Modeling the role of high latitude terrestrial ecosystems in the arctic system: A retrospective analysis of Alaska as a regional system.
The Western Arctic Linkage Experiment (WALE) was initiated to investigate the role of northern terrestrial ecosystems in the larger Arctic system response to global change through model and satellite remote sensing analyses of regional carbon, water and energy cycles (McGuire et al. overview paper below). The NTSG portion of this investigation focused on assessing annual variability and regional trends in vegetation productivity for the WALE domain of Alaska and NW Canada, and the primary mechanisms driving observed changes over the 19-year (1982 - 2000) study period. To accomplish these objectives, we applied a biome-specific production efficiency model (PEM) driven by daily surface meteorology and satellite remote sensing observations of photosynthetic leaf area. We also conducted prognostic regional simulations of terrestrial carbon budgets for the same period using two ecosystem process models, BIOME-BGC and TEM; these model simulations were used for independent assessment of satellite remote sensing derived results and to elucidate underlying mechanisms driving changes in vegetation productivity and the terrestrial carbon cycle. We find evidence of a small, but widespread, positive trend in vegetation gross and net primary production (GPP and NPP) for the region from 1982 to 2000 coinciding with summer warming of more than 1.8 °C and subsequent relaxation of cold temperature constraints to plant growth. Prognostic model simulation results were generally consistent with the remote sensing record and also indicated that an increase in soil decomposition and plant-available nitrogen with regional warming was partially responsible for the positive productivity response. Despite a positive trend in litter inputs to the soil organic carbon pool, the model results showed evidence of a decline in less labile soil organic carbon, which represents approximately 75% of total carbon storage for the region. These results indicate that the regional carbon cycle may accelerate under a warming climate by increasing the fraction of total carbon storage in vegetation biomass and more rapid turnover of the terrestrial carbon reservoir.

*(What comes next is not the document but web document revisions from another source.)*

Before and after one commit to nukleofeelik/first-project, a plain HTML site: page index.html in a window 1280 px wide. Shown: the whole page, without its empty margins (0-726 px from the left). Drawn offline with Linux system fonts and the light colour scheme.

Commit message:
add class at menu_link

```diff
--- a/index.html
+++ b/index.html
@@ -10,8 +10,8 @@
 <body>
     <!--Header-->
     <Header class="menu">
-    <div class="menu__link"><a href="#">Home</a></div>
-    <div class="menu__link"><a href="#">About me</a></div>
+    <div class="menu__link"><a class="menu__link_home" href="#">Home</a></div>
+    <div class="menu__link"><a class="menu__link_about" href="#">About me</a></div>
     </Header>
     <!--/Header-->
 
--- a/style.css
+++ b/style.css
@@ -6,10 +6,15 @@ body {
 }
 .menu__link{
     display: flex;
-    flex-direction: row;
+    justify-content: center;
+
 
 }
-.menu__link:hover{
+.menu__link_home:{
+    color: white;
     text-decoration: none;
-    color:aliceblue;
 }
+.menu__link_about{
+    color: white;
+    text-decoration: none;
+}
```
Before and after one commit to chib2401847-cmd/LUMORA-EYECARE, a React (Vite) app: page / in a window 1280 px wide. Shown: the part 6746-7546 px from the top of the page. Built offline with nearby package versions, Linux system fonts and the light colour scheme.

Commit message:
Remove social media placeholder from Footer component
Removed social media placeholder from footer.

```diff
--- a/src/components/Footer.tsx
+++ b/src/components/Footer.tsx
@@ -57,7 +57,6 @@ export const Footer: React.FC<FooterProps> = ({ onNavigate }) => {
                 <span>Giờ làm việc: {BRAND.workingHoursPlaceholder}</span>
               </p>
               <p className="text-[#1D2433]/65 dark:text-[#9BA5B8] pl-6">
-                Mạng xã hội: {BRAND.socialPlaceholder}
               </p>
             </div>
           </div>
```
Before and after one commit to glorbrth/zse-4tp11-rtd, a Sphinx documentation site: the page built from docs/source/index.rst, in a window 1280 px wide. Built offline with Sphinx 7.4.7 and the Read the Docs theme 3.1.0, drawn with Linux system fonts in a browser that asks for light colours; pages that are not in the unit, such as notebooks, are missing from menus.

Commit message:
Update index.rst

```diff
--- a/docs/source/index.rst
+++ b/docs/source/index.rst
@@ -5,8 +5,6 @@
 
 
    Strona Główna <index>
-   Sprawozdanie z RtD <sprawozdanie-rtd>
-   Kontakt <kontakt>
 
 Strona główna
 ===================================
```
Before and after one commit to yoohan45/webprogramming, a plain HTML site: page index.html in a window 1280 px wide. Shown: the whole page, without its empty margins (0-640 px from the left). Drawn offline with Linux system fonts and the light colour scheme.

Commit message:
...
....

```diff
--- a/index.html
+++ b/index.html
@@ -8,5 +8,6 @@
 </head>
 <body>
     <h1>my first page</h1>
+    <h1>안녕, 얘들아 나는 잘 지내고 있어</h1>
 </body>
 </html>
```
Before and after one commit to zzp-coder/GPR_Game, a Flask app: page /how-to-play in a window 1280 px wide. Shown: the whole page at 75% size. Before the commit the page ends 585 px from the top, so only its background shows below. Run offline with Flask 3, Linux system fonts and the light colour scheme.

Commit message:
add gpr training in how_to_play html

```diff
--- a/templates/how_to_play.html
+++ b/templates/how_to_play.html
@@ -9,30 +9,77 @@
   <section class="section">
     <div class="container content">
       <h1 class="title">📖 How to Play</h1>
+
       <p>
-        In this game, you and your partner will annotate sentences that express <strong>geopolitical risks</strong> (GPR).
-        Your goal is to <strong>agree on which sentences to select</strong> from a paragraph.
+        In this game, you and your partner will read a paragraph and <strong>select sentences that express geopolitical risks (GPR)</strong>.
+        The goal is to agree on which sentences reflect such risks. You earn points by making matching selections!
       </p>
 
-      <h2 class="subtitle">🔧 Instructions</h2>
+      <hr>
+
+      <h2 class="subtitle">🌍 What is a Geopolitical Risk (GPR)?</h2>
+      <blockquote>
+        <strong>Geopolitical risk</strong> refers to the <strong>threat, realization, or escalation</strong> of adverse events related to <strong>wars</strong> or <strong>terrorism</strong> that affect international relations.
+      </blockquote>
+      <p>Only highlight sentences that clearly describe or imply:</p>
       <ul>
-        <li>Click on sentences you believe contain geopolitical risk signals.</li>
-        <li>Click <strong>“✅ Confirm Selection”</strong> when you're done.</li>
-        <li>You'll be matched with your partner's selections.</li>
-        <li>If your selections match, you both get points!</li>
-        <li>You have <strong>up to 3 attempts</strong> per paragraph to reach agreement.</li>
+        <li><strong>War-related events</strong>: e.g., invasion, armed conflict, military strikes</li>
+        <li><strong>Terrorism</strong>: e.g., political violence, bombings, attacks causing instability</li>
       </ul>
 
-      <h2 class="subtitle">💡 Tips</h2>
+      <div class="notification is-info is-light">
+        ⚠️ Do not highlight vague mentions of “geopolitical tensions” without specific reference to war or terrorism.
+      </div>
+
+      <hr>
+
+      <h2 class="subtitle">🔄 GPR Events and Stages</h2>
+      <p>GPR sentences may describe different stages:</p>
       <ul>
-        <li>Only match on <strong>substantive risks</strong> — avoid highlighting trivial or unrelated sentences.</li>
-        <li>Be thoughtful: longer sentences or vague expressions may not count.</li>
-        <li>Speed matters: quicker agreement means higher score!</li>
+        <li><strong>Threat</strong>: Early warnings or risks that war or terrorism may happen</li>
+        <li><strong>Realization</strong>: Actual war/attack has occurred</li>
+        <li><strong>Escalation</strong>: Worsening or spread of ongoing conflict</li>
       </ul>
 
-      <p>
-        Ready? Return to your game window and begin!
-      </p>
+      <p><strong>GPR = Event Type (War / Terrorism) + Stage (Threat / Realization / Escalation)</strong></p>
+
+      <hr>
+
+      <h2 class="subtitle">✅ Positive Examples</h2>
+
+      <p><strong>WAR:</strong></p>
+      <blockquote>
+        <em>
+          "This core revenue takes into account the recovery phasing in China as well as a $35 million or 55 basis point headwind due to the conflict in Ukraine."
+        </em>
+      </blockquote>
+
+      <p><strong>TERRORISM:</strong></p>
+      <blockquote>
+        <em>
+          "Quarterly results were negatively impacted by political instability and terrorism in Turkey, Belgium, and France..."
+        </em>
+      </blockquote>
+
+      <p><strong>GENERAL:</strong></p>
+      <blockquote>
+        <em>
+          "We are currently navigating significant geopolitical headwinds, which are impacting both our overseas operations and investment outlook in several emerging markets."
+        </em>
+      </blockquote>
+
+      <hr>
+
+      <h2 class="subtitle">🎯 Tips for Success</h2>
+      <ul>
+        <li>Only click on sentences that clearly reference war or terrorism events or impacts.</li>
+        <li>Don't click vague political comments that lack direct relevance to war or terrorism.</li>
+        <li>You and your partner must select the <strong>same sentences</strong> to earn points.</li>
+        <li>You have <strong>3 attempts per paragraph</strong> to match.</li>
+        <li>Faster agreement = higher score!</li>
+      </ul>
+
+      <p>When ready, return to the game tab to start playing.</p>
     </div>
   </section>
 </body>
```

A second objective of our research was to clarify the role of spring thaw timing in determining annual vegetation productivity, and whether a recent advance in the northern seasonal thaw cycle is sufficient to account for the sign and magnitude of the estimated positive vegetation productivity trend for the western Arctic. To accomplish this objective we conducted a temporal change classification of daily terrestrial microwave emissions from the SSM/I time series to determine the spatial pattern and annual variability of the primary springtime thaw event for Alaska and Northwest Canada from 1988 to 2000. We compared these results with PEM and BIOME-BGC outputs across the domain to assess relations between thaw timing and spatial patterns and annual variability in vegetation structure and productivity for the region. The SSM/I derived timing of the primary springtime thaw event was well correlated with annual anomalies in maximum LAI in spring and summer (P ≤ 0.009; n = 13), and GPP and NPP (P ≤ 0.0002) for the region. Mean annual variability in springtime thaw was on the order of ±7 days, with corresponding impacts to annual productivity of approximately 1% per day. Years with relatively early seasonal thawing showed generally greater LAI and annual productivity, while years with delayed seasonal thawing showed corresponding reductions in canopy cover and productivity. The apparent sensitivity of LAI and vegetation productivity to springtime thaw indicates that a recent advance in the seasonal thaw cycle and associated lengthening of the potential period of photosynthesis in spring is sufficient to account for the sign and magnitude of an estimated positive vegetation productivity trend for the western Arctic from 1982-2000.